In his forecast for California, UCLA Anderson Forecast Senior Economist Jerry Nickelsburg said the "sideways" movement in the state’s labor markets raises the question of whether California’s "legendary" problems with government, business climate and taxation are at a tipping point where the state will be left behind in the recovery.
Texas and California, he noted, used to have very similar unemployment rates. At the end of 2010, however, California’s unemployment rate was 12.5 percent — 4.2 percentage points higher than the 8.3 percent unemployment rate in Texas.
Nickelsburg expects California’s growth will "run slightly hotter" than the U.S. overall, thanks to increased international trade and business investment in equipment and software.
But he expects unemployment will remain elevated at around 10.5 percent next year, not falling into single digits until early 2013.
To get back to pre-recession unemployment levels, California not only has to regenerate the 1.3 million jobs lost during the recession, but generate additional jobs to accommodate the growing workforce.
The implosion of the housing market left California with at least 350,000 job seekers who won’t be able to find work in the fields they’d been employed in, Nickelsburg wrote.
California may be losing jobs to Texas, he theorized, although the state continues to attract more venture capital.
Shulman said there’s a "whiff of inflation" in the air, driven by rising oil and commodity prices. Perhaps more significantly, he said, apartment rents are also on the rise, as would-be homeowners remain renters. Large real estate investment trusts (REITs) are reporting rent increases of 2 percent to 3 percent — higher than the 1 percent reported in the official consumer price index, he noted.
The consumer price index tends to lag REIT data by about six months, but the numbers suggest that the core consumer price index will hit the Fed’s "informal" 2 percent target in the middle of next year, and exceed it in 2013. Before that happens, Shulman expects the Fed to start unwinding its latest $600 billion quantitative easing program and, in early 2012, start hiking short-term interest rates.
Long-term rates could rise before then — possibly as soon as the second quarter of this year — in anticipation of the Fed’s new tack. Shulman said he thinks 10-year U.S. Treasurys could rise to 4 percent by this summer, on their way to 5 percent by the end of 2013.
"Of course, interest rates move far more violently than what are estimated from econometric models, so we won’t be surprised to see a more dramatic move sooner," Shulman warned, noting that yields on 10-year Treasurys jumped from 2.5 percent to 3.5 percent from November to December.
"The economy is being propelled higher by strong increases in corporate spending on equipment and software.

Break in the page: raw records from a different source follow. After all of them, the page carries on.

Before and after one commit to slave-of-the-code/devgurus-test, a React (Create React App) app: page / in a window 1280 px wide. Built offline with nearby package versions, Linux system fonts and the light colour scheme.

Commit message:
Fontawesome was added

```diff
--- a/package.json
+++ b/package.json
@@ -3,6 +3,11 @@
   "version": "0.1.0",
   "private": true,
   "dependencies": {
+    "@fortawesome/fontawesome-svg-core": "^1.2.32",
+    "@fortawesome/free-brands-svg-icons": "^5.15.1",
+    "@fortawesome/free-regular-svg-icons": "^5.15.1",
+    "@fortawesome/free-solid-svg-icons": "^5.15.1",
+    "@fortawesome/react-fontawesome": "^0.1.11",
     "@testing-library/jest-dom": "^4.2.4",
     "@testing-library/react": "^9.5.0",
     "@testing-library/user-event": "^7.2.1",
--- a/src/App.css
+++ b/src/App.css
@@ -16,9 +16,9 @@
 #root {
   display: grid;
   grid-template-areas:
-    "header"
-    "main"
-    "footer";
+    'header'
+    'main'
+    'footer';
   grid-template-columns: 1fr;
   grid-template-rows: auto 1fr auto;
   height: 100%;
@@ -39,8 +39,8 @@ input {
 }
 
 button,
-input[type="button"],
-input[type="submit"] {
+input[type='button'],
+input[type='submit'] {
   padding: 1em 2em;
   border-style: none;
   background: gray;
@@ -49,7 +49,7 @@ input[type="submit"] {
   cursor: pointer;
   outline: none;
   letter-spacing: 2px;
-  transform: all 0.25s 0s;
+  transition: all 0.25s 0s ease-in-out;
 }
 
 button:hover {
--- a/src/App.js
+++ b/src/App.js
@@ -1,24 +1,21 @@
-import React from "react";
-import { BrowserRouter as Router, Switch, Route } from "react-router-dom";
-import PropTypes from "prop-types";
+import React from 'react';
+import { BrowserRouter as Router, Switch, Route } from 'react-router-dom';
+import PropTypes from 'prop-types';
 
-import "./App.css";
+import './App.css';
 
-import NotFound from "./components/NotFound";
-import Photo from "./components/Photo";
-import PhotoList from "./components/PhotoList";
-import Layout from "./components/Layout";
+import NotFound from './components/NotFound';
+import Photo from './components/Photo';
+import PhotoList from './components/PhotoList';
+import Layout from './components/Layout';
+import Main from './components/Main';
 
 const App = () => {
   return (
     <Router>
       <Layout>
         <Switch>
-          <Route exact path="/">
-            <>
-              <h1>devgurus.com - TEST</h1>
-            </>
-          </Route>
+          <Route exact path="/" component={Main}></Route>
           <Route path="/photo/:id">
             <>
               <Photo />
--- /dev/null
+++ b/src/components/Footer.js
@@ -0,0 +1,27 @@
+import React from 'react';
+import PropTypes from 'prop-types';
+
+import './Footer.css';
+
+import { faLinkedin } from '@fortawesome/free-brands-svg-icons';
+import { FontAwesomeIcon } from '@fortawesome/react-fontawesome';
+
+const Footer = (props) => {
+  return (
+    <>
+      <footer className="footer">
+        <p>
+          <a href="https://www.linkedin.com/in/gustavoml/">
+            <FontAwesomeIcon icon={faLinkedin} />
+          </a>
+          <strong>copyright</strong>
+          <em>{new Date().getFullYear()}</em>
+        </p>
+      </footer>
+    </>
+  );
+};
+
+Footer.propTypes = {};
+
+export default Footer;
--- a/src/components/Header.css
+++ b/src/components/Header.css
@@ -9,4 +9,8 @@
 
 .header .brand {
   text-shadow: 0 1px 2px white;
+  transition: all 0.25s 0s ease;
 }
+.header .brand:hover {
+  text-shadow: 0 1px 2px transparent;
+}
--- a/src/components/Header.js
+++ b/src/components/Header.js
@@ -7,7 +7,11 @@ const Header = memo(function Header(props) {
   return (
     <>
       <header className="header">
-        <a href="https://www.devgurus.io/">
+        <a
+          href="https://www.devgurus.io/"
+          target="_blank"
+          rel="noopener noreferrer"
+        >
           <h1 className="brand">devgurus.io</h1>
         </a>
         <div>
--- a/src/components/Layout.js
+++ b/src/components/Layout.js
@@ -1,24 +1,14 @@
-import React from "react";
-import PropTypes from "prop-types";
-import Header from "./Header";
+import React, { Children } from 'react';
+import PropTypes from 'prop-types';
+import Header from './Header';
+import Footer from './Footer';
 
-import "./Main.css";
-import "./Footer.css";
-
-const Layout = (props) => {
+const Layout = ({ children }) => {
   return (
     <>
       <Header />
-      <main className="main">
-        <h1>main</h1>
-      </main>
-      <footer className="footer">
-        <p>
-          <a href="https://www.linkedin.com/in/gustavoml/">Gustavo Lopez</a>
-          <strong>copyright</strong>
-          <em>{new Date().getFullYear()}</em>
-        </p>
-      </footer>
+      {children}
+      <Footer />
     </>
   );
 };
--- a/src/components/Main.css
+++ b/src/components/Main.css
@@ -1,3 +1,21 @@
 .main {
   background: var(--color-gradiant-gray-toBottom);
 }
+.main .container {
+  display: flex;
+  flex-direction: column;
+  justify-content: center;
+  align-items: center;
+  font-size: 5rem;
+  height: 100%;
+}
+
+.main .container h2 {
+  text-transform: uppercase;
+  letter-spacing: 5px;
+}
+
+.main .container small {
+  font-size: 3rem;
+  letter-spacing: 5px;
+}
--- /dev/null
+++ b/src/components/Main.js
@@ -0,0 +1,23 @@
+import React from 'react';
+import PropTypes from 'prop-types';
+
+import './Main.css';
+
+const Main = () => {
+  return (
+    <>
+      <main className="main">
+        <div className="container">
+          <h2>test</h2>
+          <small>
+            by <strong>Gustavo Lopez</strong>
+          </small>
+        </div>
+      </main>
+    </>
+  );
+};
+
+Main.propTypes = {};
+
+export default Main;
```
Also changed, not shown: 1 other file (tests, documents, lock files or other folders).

The fuel for this spending is coming from extraordinarily low interest rates, a rapidly recovering stock market and investment incentives coming out of Washington, D.C.," he said.
Investment is also being spurred by "technological innovation in wireless and cloud computing, along with new natural gas drilling technologies that are reshaping the nation’s energy map."
A weaker dollar makes American exports more competitive, and the newly emerging economies of Asia are importing American made airliners, machinery, medical devices and farm products, Shulman noted in predicting that exports are on track to grow at 8.5 percent to 9 percent over next three years.
Unlike housing, the auto industry is already on the mend. Auto sales had plummeted 38 percent from 2005-09, bottoming at 10.4 million units. Last year, auto sales rebounded to 11.5 million, and appear to be headed to near 16 million by late 2013.
Part of what’s driving the "remarkable recovery" for Detroit is the simple fact that cars wear out, Shulman said. Automakers have to crank out 13 million cars a year just to meet replacement demand. Meeting pent-up demand for autos "has become a decisive factor" in the industry’s recovery.